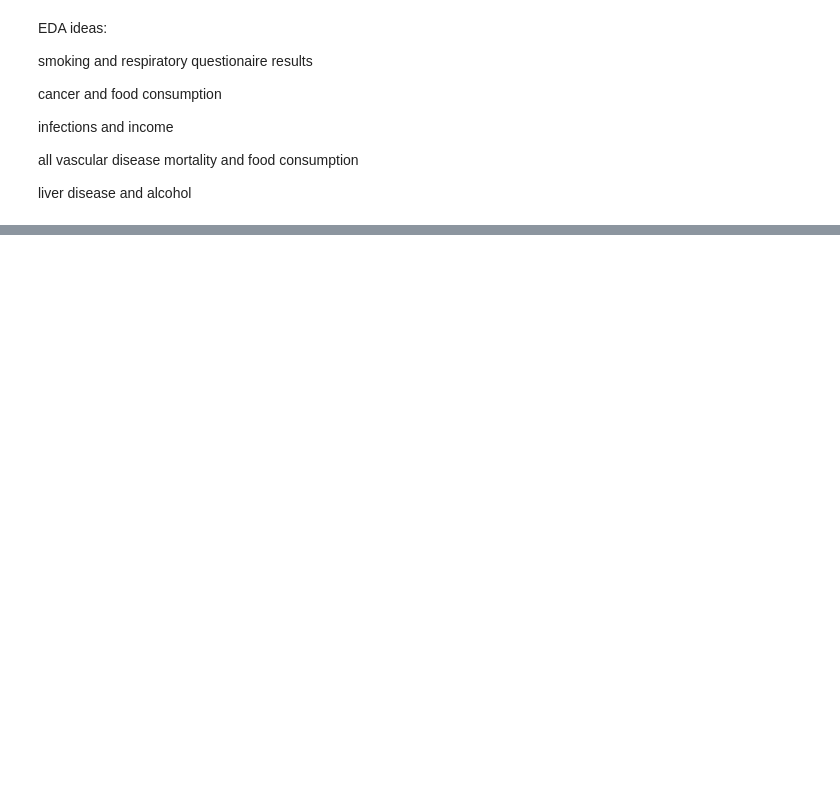
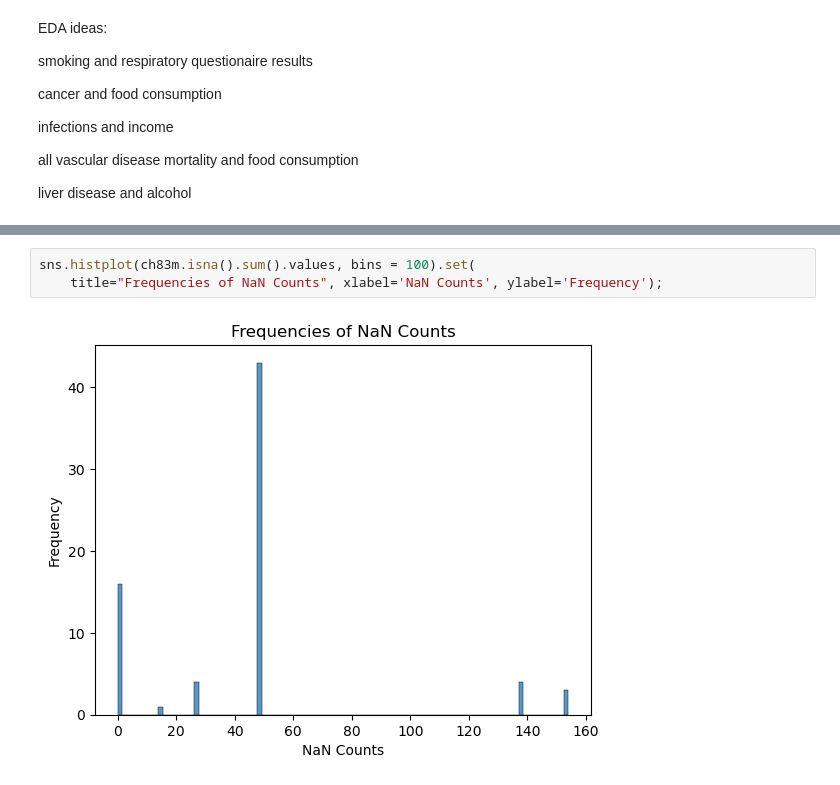
Before and after one commit to colbytse/community_health_project, a Jupyter notebook: will.ipynb, the cells around one changed output, grey strips where cells are left out. Saved outputs shown, nothing was run; the diff lists cells and outputs as text; blank space fills up the shorter version.

```diff
--- a/will.ipynb
+++ b/will.ipynb
@@ -62,0 +113,5 @@ pd.rea
+# %%
+sns.histplot(ch83m.isna().sum().values, bins = 100).set(
+    title="Frequencies of NaN Counts", xlabel='NaN Counts', ylabel='Frequency');
+# %% [output]
+[figure, added]
```
Also changed, not shown: parts of 39 cells of this notebook, 1 other file.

▶ [ACTIVITY]: All lines of the entries containing the string "ipynb" must be shown in full.

▶ [ANSWER FOR THIS EXERCISE]:
Before and after one commit to colbytse/community_health_project, a Jupyter notebook: will.ipynb, the cells around one changed output, grey strips where cells are left out. Saved outputs shown, nothing was run; the diff lists cells and outputs as text; blank space fills up the shorter version.
--- a/will.ipynb
+++ b/will.ipynb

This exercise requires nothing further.